KG: I still think accessibility is the area of concern as we continue to explore digital inequalities. We see the pervasive use of digital technologies and dissemination of mobile technologies that may suggest a level of equality. But I look more at equity in access and use – are folks utilizing these technologies in ways that can improve their social conditions. And if not, why not?
I think we have a false sense of what change looks like. So just having access won’t transform your life. The way that the Civil Rights Act (1964) provided access to public spaces – but did this improve the lives of Black folks in the US? When we look at the numbers (economic mobility, reduction of poverty, improvement of wage gap, access to housing, educational outcomes), no, not really. Our institutions have not changed to become more equitable. So levels of structural inequalities are actually worsening if you ask me. I had to help a person recently released from incarceration fill out a job application online because they didn’t know how to use a computer. This is just not OK. Basic needs are still not being met.
I also mean accessibility in terms of who can take part. Learning the narratives and stories of differently abled people has highlighted how much they are left out of. And with growing numbers of our populace who identify as disabled, this is a huge concern when we think about who is controlling and dominating the conversations.
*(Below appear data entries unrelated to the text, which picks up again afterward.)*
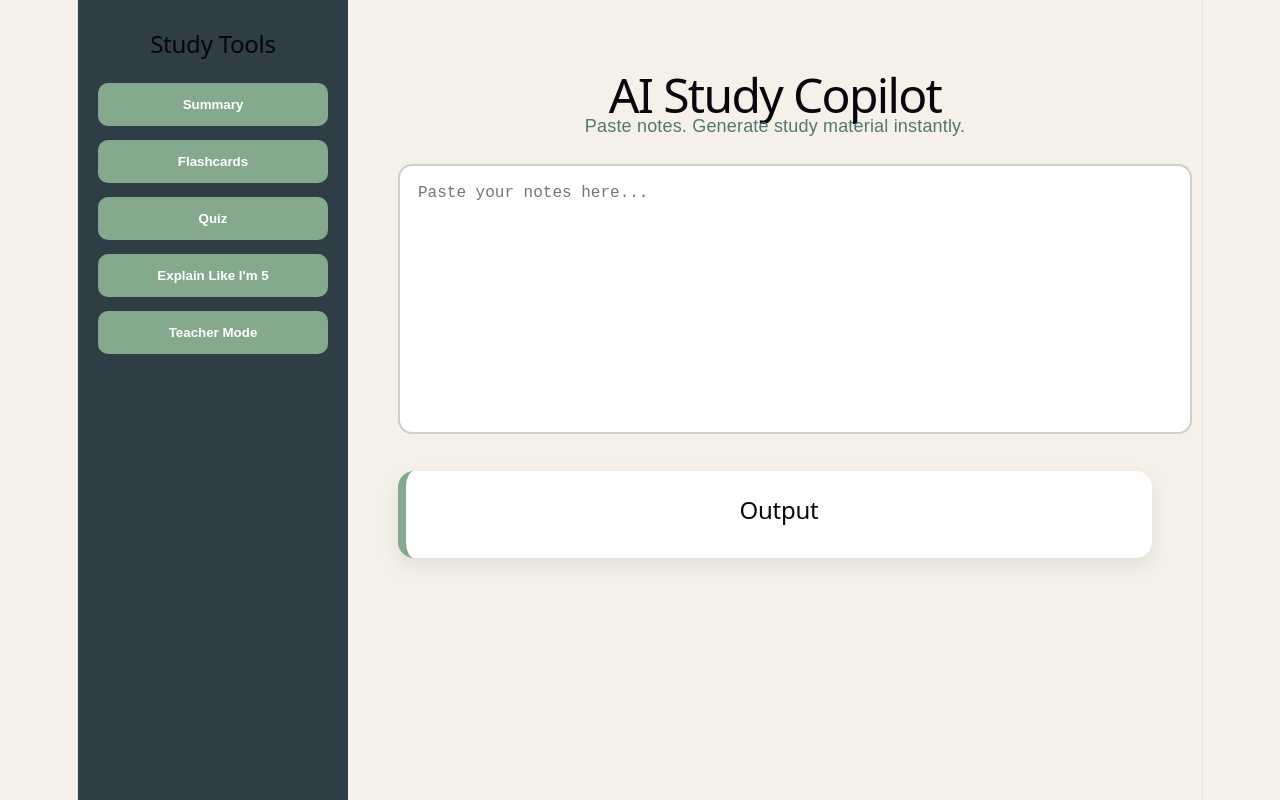
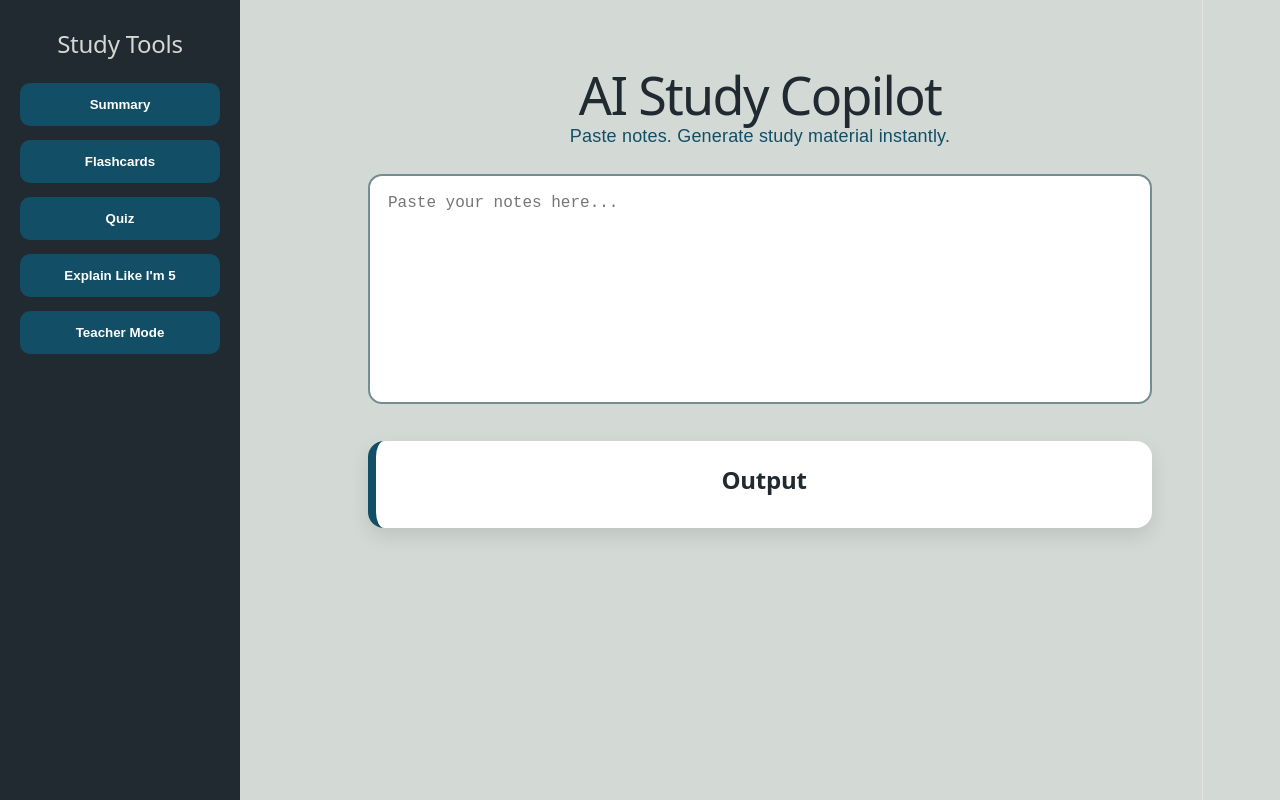
Before and after one commit to dhruvikakotha/ai-study-copilot, a React app in the folder frontend/: page / in a window 1280 px wide. Built offline with nearby package versions, Linux system fonts and the light colour scheme; the HTML template or start-up script is replaced by a standard one.

Commit message:
updated UI design and improved flashcards

```diff
--- a/frontend/src/App.css
+++ b/frontend/src/App.css
@@ -1,24 +1,36 @@
-body {
+* {
+  box-sizing: border-box;
+}
+
+html, body {
   margin: 0;
   font-family: Arial, sans-serif;
-  background: #f5f0e8;
-  color: #1f2933;
+  background: #D3D9D4;
+  color: #212A31;
+  overflow-x: hidden;
 }
 
+/* LAYOUT */
 .app {
   display: flex;
   min-height: 100vh;
 }
 
+/* SIDEBAR */
 .sidebar {
-  width: 230px;
-  background: #2f3e46;
+  width: 240px;
+  background: #212A31;
   color: white;
   padding: 30px 20px;
+  position: fixed;
+  left: 0;
+  top: 0;
+  height: 100vh;
 }
 
 .sidebar h2 {
   margin-bottom: 25px;
+  color: #D3D9D4;
 }
 
 .sidebar button {
@@ -27,48 +39,162 @@ body {
   padding: 14px;
   border: none;
   border-radius: 10px;
-  background: #84a98c;
+  background: #124E66;
   color: white;
   font-weight: bold;
   cursor: pointer;
 }
 
 .sidebar button:hover {
-  background: #52796f;
+  background: #0f3f52;
 }
 
+/* MAIN */
 .main {
-  flex: 1;
+  margin-left: 240px;
   padding: 50px;
+  display: flex;
+  justify-content: center;
+  width: 100%;
 }
 
-h1 {
-  font-size: 48px;
-  margin-bottom: 5px;
+.content {
+  width: 100%;
+  max-width: 800px;
+  text-align: center;
 }
 
+/* TITLE */
+h1 {
+  font-size: 52px;
+  margin-bottom: 10px;
+  color: #212A31;
+}
+
+/* SUBTITLE */
 .subtitle {
-  color: #52796f;
+  color: #124E66;
+  margin-top: 15px;
   margin-bottom: 25px;
 }
 
+/* TEXTAREA */
 textarea {
   width: 100%;
   height: 230px;
   padding: 18px;
   border-radius: 14px;
-  border: 2px solid #cad2c5;
+  border: 2px solid #748D92;
   font-size: 16px;
   resize: none;
   background: white;
+  color: #212A31;
+
+  overflow: auto;
+  scrollbar-width: none;
 }
 
+textarea::-webkit-scrollbar {
+  display: none;
+}
+
+/* OUTPUT */
 .output {
+  width: 100%;
   margin-top: 30px;
   background: white;
   padding: 25px;
   border-radius: 16px;
-  border-left: 8px solid #84a98c;
-  box-shadow: 0 8px 20px rgba(0,0,0,0.08);
+  border-left: 8px solid #124E66;
+  box-shadow: 0 8px 20px rgba(0,0,0,0.1);
+  color: #212A31;
+  text-align: left;
   white-space: pre-wrap;
 }
+
+/* 🔥 ONLY CHANGE: BOLD OUTPUT TITLE */
+.output h2 {
+  text-align: center;
+  font-weight: 800;   /* ← THIS is what you wanted */
+  color: #212A31;
+}
+
+/* FLASHCARD AREA */
+.flashcard-area {
+  text-align: center;
+}
+
+/* FLASHCARD */
+.flashcard-container {
+  perspective: 1000px;
+  width: 100%;
+  height: 220px;
+  margin-bottom: 20px;
+  cursor: pointer;
+}
+
+.flashcard-inner {
+  position: relative;
+  width: 100%;
+  height: 100%;
+  transition: transform 0.6s;
+  transform-style: preserve-3d;
+}
+
+.flashcard-container.flipped .flashcard-inner {
+  transform: rotateY(180deg);
+}
+
+.flashcard-front,
+.flashcard-back {
+  position: absolute;
+  width: 100%;
+  height: 100%;
+  border-radius: 16px;
+  padding: 25px;
+  backface-visibility: hidden;
+  display: flex;
+  align-items: center;
+  justify-content: center;
+}
+
+/* FRONT */
+.flashcard-front {
+  background: #D3D9D4;
+  border: 2px solid #748D92;
+  color: #212A31;
+}
+
+/* BACK */
+.flashcard-back {
+  background: #124E66;
+  color: white;
+  transform: rotateY(180deg);
+}
+
+/* CONTROLS */
+.card-controls {
+  display: flex;
+  justify-content: center;
+  align-items: center;
+  gap: 15px;
+}
+
+.card-controls button {
+  padding: 10px 16px;
+  border: none;
+  border-radius: 8px;
+  background: #124E66;
+  color: white;
+  font-weight: bold;
+  cursor: pointer;
+}
+
+.card-controls button:hover {
+  background: #0f3f52;
+}
+
+.card-controls span {
+  font-weight: bold;
+  color: #212A31;
+}
--- a/frontend/src/App.jsx
+++ b/frontend/src/App.jsx
@@ -5,17 +5,58 @@ import "./App.css";
 function App() {
   const [text, setText] = useState("");
   const [output, setOutput] = useState("");
+  const [mode, setMode] = useState("");
+  const [cardIndex, setCardIndex] = useState(0);
+  const [flipped, setFlipped] = useState(false);
 
   const generate = async (type) => {
     try {
       const res = await axios.post(`http://localhost:5000/api/ai/${type}`, {
         text,
       });
+
       setOutput(res.data.result);
+      setMode(type);
+      setCardIndex(0);
+      setFlipped(false);
     } catch (err) {
       console.error(err);
       setOutput("Error connecting to backend");
     }
+  };
+
+  const getFlashcards = () => {
+    return output
+      .split("Flashcard")
+      .slice(1)
+      .map((card) => {
+        const parts = card.split("A:");
+
+        const question = parts[0]
+          ?.replace(/\*\*/g, "")
+          .replace("Q:", "")
+          .trim();
+
+        const answer = parts[1]?.replace(/\*\*/g, "").trim();
+
+        return { question, answer };
+      });
+  };
+
+  const flashcards = getFlashcards();
+
+  const nextCard = () => {
+    setCardIndex((prev) =>
+      prev === flashcards.length - 1 ? 0 : prev + 1
+    );
+    setFlipped(false);
+  };
+
+  const prevCard = () => {
+    setCardIndex((prev) =>
+      prev === 0 ? flashcards.length - 1 : prev - 1
+    );
+    setFlipped(false);
   };
 
   return (
@@ -31,8 +72,12 @@ function App() {
       </aside>
 
       <main className="main">
+        <div className="content">
           <h1>AI Study Copilot</h1>
-        <p className="subtitle">Paste notes. Generate study material instantly.</p>
+
+          <p className="subtitle">
+            Paste notes. Generate study material instantly.
+          </p>
 
           <textarea
             placeholder="Paste your notes here..."
@@ -42,7 +87,36 @@ function App() {
 
           <div className="output">
             <h2>Output</h2>
+
+            {mode === "flashcards" && flashcards.length > 0 ? (
+              <div className="flashcard-area">
+                <div
+                  className={`flashcard-container ${flipped ? "flipped" : ""}`}
+                  onClick={() => setFlipped(!flipped)}
+                >
+                  <div className="flashcard-inner">
+                    <div className="flashcard-front">
+                      <h3>{flashcards[cardIndex].question}</h3>
+                    </div>
+
+                    <div className="flashcard-back">
+                      <p>{flashcards[cardIndex].answer}</p>
+                    </div>
+                  </div>
+                </div>
+
+                <div className="card-controls">
+                  <button onClick={prevCard}>Back</button>
+                  <span>
+                    {cardIndex + 1} / {flashcards.length}
+                  </span>
+                  <button onClick={nextCard}>Next</button>
+                </div>
+              </div>
+            ) : (
               <p>{output}</p>
+            )}
+          </div>
         </div>
       </main>
     </div>
```
Lines whose indentation alone changed are shown as unchanged.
Privileged bodies are still dictating the narrative.
WPCC: Thank you!
2See also http://www.kishonnagray.com.
3Distinguished Professor of Law, University of California at Los Angeles, ‘a founder and … leader in the intellectual movement called Critical Race Theory’: see https://law.ucla.edu/faculty/faculty-profiles/kimberle-w-crenshaw.
4Term coined by Moya Bailey of Northeastern University to describe anti-black feminism: see https://www.moyabailey.com.
8See https://www.vox.com/identities/2019/10/15/20910298/tarana-burke-morgan-jerkins and Rodino-Colocino, M. (2018). Me too,# MeToo: Countering cruelty with empathy. Communication and Critical/Cultural Studies, 15(1), 96–100.
9Gwendolyn Calvert Baker Collegiate Professor in the Department of American Cultures at the University of Michigan, Ann Arbor and author of Digitizing Race: Visual Cultures of the Internet (2007). Minneapolis, MN: University of Minnesota Press; see https://lsa.umich.edu/ac/people/faculty/lnakamur.html.
10For example, Black cyberfeminism is trying to understand the experience of Black female users of online networking sites, gaming or dating platforms. Digitisation of social relations, in this case, may not only mirror, but extend and tweak the offline logic of gendered and racialised treatment of women’s bodies in profiles and images, expressed through limited or unwanted shares, direct messages and comments.
11Cancel culture refers to a boycott of a person who engages in a condemned behavior or expresses an unpopular opinion – this can occur in the realm of digital networks. The examples include the rapper R. Kelly accused of sexual misconduct and comedian Kevin Hart accused of making inappropriate jokes. For more detail see: https://www.vox.com/culture/2019/12/30/20879720/what-is-cancel-culture-explained-history-debate.
The authors have no competing interests to declare.
Gray, K. L. (2014). Race, gender, and deviance in Xbox live: Theoretical perspectives from the virtual margins. New York: Routledge. DOI: https://doi.org/10.4324/9781315721378
Gray, K. L., Vorhees, G., & Vossen, E. (Eds.) (2018). Feminism in Play. New York: Palgrave Macmillan. DOI: https://doi.org/10.1007/978-3-319-90539-6